§ **Exercise data**
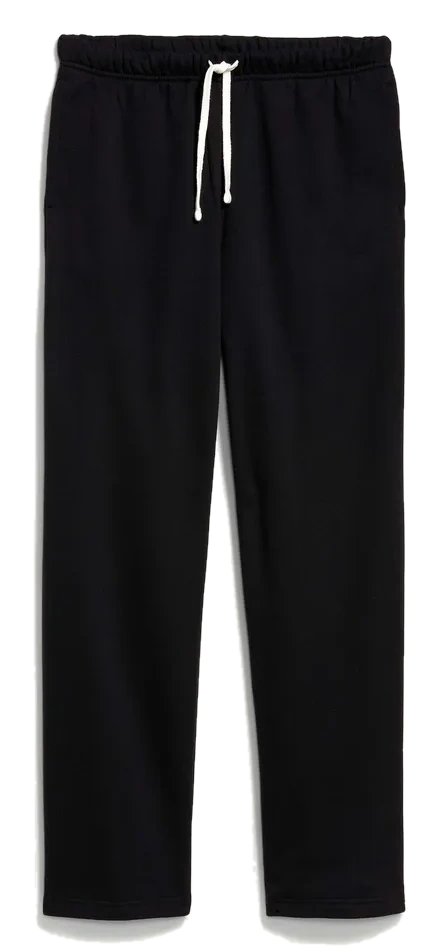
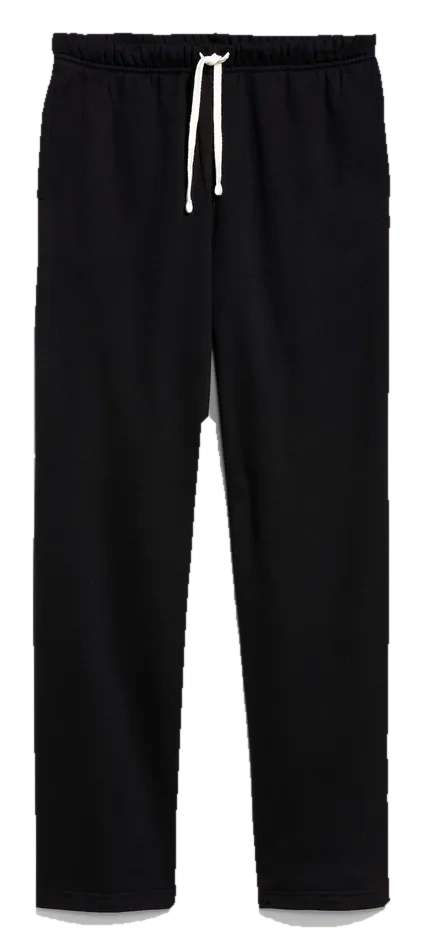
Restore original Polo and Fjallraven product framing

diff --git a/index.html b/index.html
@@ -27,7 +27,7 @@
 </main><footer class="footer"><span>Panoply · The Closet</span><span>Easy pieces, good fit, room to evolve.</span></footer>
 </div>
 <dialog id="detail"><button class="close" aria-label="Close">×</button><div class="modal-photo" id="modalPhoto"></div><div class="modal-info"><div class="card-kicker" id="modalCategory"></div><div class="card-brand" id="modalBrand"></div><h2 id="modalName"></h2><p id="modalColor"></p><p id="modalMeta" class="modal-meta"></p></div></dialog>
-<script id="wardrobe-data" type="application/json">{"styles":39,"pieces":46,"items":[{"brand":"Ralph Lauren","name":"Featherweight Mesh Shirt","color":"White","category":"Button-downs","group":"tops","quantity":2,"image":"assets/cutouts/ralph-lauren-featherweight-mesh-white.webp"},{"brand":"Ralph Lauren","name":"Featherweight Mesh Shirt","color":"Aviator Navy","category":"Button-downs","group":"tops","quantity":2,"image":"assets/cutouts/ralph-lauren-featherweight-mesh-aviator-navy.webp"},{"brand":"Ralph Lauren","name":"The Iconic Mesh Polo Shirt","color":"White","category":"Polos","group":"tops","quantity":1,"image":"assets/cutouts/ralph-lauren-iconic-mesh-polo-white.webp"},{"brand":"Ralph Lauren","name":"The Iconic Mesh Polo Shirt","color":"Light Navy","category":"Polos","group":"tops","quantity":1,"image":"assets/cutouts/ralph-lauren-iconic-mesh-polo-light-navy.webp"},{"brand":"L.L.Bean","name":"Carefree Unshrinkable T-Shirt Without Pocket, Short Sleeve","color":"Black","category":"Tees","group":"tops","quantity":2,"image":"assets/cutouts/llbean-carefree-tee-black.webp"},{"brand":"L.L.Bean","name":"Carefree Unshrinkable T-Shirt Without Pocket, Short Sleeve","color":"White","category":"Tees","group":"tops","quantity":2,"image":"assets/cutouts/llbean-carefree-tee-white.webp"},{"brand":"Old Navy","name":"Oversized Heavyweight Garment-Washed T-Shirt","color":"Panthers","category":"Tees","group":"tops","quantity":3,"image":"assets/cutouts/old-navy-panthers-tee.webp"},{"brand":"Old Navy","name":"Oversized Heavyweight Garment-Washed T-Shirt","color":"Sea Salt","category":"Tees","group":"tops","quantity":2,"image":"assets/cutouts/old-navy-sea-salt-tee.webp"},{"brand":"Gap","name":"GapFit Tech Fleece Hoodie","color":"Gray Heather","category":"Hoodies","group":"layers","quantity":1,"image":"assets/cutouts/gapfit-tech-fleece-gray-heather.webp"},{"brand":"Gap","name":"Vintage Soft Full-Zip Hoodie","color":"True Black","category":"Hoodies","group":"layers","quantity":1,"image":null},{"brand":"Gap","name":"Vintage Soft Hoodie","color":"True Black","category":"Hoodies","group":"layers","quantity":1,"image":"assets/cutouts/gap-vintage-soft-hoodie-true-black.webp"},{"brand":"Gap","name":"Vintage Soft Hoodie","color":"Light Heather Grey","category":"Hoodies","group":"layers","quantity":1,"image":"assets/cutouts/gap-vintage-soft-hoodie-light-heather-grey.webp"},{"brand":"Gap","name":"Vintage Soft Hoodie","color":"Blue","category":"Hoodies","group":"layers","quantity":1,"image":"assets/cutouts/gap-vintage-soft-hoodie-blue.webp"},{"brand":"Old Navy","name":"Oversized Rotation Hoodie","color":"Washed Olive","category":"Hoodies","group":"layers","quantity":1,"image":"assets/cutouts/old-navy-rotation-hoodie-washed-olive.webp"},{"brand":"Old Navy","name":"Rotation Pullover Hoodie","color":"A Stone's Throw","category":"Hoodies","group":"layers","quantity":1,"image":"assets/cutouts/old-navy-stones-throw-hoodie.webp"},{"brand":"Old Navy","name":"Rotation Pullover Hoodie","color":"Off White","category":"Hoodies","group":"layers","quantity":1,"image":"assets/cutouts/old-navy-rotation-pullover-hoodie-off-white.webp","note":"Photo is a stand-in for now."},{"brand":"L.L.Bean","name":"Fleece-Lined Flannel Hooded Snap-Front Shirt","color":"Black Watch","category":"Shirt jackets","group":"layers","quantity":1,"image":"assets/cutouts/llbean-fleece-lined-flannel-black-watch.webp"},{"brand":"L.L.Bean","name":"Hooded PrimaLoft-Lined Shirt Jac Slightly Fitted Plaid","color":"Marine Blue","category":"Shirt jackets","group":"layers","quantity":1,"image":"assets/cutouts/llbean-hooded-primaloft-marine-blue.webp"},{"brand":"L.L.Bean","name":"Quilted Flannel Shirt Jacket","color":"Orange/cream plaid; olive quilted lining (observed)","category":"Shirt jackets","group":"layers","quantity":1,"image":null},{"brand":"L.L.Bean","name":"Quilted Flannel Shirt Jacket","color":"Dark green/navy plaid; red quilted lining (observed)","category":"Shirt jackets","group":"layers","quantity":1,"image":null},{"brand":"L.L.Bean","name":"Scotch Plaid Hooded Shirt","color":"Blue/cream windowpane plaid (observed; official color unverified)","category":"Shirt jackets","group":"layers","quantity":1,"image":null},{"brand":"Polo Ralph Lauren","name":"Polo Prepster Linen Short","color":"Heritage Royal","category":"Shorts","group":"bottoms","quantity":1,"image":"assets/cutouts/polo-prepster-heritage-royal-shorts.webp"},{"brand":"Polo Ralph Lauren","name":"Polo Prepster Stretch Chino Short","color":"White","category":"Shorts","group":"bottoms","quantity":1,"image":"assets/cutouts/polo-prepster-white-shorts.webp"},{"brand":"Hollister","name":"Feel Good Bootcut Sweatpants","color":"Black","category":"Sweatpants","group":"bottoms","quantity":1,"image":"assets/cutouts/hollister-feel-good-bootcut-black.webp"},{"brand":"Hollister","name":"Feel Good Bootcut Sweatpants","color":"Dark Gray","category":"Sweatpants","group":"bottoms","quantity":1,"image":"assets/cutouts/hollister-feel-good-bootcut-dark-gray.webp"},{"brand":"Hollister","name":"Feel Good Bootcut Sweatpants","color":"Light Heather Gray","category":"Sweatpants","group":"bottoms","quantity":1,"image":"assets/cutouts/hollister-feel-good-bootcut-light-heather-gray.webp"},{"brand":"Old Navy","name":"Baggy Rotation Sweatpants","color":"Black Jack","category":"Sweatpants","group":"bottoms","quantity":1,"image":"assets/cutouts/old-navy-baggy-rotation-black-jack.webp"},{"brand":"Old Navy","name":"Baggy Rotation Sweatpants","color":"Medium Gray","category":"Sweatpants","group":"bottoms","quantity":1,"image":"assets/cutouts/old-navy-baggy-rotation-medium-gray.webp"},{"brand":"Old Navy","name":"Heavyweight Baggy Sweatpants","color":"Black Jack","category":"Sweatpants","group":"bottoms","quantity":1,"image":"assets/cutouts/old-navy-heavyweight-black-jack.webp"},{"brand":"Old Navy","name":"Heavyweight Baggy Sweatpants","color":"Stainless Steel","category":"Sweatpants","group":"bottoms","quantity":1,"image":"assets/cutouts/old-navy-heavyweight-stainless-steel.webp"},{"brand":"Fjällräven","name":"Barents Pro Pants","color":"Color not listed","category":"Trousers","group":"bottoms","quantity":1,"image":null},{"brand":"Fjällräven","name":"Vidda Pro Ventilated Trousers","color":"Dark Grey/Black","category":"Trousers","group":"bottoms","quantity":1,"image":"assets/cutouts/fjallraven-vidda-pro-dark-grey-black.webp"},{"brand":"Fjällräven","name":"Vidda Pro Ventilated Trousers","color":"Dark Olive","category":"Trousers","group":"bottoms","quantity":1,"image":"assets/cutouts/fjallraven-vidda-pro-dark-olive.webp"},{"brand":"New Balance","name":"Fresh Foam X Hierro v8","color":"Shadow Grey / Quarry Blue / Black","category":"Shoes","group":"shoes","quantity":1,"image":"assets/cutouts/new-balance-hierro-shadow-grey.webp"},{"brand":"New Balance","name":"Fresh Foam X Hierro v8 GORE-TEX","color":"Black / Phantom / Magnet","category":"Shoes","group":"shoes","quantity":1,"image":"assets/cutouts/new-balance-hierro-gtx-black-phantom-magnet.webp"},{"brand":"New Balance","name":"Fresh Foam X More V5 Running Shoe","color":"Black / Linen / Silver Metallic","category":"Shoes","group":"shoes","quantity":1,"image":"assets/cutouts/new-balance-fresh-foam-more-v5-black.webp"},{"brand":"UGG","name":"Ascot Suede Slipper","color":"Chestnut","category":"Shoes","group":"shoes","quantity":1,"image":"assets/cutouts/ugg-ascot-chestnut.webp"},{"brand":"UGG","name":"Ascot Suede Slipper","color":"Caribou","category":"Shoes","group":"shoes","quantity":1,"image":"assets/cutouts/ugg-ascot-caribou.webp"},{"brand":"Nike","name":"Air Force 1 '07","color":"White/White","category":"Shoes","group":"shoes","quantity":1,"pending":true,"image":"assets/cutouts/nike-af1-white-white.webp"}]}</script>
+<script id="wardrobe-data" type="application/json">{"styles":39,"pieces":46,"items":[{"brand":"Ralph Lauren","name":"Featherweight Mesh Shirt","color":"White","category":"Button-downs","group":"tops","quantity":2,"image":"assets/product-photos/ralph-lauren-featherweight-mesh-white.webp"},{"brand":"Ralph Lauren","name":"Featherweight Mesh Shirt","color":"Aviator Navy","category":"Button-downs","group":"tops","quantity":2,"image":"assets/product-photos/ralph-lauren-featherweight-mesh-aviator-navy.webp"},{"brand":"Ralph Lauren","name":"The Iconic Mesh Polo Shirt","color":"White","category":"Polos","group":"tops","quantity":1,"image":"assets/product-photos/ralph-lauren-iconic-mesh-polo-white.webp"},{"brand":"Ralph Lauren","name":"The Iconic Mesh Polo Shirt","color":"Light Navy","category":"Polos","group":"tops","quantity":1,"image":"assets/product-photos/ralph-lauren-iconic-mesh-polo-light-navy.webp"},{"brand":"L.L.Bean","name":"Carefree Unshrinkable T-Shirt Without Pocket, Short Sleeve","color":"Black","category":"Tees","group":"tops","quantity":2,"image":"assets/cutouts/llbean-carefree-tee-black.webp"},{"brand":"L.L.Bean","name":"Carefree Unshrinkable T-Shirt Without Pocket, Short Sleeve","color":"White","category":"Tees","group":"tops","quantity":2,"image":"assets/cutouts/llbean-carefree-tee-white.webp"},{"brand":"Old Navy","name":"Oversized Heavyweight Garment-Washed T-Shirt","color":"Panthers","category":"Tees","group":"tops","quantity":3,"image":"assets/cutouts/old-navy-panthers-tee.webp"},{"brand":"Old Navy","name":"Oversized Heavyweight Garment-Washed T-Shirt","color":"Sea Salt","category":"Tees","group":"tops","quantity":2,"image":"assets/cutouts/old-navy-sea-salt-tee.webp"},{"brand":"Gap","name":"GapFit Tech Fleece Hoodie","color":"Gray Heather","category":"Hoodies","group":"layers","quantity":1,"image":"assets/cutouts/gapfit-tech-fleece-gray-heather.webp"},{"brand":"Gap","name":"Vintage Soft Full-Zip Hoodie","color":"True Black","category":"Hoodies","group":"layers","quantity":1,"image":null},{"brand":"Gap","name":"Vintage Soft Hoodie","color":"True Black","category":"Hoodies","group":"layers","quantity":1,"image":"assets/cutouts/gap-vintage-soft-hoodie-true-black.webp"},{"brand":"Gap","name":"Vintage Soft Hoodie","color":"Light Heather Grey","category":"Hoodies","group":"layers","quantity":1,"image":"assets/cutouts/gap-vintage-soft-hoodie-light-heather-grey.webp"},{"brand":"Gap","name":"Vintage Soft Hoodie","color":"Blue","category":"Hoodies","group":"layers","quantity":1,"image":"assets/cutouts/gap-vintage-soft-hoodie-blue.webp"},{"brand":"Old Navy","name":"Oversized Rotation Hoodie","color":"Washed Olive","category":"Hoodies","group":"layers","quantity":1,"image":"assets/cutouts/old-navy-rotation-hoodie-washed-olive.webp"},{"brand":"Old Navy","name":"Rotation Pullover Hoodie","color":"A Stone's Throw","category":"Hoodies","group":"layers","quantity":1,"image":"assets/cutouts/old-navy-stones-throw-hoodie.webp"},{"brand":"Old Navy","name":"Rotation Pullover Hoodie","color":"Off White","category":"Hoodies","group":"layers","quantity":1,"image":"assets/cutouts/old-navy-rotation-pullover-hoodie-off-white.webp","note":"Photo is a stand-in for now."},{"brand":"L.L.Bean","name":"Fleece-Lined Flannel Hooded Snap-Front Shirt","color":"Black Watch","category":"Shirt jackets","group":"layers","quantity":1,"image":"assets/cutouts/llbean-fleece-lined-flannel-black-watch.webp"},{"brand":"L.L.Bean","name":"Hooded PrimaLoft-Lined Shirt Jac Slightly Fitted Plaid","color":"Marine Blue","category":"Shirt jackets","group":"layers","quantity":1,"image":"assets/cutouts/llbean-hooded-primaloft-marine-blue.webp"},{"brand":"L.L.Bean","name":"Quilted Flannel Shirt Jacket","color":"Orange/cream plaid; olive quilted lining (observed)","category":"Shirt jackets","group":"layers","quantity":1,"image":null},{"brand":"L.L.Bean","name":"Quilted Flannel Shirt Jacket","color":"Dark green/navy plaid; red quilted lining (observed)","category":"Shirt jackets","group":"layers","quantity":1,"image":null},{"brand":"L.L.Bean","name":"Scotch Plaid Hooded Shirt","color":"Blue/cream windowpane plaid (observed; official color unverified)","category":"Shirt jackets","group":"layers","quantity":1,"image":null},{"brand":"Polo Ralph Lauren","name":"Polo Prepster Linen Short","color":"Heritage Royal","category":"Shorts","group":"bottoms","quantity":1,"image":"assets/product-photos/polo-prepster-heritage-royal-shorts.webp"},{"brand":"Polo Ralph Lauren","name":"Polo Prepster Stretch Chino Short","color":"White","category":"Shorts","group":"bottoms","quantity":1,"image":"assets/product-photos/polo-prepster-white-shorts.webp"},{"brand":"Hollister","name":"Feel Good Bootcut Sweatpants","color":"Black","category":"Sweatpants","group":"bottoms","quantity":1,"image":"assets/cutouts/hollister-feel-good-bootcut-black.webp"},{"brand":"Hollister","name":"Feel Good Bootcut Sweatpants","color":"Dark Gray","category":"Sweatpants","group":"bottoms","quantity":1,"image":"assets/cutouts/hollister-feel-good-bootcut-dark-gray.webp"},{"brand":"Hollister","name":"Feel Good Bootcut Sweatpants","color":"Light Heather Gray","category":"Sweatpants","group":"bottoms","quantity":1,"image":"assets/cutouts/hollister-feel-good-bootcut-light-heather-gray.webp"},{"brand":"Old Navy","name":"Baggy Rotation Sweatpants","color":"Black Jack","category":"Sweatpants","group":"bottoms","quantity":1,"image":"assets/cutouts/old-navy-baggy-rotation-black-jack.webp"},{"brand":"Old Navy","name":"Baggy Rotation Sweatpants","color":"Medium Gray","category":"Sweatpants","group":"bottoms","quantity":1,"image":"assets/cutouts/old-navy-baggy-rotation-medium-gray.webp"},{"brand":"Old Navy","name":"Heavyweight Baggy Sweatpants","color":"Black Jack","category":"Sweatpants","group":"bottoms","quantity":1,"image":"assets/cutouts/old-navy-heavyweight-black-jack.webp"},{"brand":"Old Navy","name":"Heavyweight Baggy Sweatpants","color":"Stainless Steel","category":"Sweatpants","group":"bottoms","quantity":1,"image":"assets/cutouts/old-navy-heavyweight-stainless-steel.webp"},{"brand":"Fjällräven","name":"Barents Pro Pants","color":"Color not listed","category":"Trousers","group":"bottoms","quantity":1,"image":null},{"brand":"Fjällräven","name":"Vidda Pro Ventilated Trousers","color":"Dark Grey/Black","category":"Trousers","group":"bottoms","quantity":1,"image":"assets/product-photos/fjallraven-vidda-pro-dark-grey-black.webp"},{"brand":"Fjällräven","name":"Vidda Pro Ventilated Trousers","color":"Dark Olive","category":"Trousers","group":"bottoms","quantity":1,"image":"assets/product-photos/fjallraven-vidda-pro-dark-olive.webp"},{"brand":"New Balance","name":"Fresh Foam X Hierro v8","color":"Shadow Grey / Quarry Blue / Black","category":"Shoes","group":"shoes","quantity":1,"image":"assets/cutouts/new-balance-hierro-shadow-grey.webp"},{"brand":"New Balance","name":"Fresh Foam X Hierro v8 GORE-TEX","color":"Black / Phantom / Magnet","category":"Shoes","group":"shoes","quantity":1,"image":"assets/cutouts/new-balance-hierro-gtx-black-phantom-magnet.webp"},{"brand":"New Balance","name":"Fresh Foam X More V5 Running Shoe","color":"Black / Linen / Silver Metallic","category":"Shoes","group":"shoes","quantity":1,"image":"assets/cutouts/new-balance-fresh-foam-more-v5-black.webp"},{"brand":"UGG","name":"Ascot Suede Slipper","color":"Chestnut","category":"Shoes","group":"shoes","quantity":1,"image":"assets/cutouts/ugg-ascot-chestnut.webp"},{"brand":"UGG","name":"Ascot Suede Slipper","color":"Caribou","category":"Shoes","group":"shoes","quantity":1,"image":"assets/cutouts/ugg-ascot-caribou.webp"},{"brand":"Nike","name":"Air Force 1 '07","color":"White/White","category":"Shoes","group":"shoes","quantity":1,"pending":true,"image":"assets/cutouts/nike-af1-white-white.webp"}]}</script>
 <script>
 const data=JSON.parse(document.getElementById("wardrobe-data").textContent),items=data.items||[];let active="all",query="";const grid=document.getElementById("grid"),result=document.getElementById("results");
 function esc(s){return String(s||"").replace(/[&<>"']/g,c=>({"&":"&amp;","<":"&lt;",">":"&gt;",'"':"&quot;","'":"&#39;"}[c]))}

...

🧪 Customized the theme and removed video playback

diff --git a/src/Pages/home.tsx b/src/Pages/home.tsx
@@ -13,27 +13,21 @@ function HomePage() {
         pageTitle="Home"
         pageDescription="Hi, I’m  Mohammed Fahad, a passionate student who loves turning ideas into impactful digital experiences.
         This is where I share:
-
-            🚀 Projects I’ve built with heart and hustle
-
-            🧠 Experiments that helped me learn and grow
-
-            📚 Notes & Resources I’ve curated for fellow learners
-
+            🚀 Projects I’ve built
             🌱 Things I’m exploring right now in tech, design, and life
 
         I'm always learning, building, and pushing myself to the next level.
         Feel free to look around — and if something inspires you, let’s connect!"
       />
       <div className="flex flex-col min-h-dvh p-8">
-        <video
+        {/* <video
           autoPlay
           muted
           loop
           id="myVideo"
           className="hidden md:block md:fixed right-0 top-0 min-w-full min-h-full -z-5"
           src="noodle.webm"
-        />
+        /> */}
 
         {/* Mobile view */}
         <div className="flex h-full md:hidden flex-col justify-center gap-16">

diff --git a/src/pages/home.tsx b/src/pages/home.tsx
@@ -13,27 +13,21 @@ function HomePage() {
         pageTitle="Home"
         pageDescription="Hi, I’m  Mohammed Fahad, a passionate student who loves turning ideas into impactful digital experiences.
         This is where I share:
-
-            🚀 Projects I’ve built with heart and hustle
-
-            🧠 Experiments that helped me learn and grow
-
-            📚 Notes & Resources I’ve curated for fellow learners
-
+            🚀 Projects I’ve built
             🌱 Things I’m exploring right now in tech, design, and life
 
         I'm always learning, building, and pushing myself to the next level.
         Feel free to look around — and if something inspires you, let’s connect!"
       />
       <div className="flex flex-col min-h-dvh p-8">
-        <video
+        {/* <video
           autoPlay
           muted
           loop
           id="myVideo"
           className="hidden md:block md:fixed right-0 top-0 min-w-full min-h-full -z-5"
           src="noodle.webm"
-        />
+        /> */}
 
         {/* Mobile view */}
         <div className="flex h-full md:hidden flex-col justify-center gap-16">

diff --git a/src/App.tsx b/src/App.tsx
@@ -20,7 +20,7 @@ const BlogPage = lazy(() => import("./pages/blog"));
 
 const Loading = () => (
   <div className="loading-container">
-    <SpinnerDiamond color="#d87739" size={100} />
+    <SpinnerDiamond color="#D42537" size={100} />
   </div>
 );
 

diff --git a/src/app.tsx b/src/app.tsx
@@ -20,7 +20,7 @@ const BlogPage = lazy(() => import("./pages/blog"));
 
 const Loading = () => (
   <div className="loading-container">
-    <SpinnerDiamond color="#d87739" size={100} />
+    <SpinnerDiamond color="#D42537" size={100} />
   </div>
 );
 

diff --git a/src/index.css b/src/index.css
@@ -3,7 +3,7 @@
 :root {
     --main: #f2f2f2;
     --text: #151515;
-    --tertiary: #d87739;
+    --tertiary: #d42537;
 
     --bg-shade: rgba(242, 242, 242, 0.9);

§ **Work to be completed**
Number of lines above with the word "index": state it alone.

§ **Solution for this exercise**
2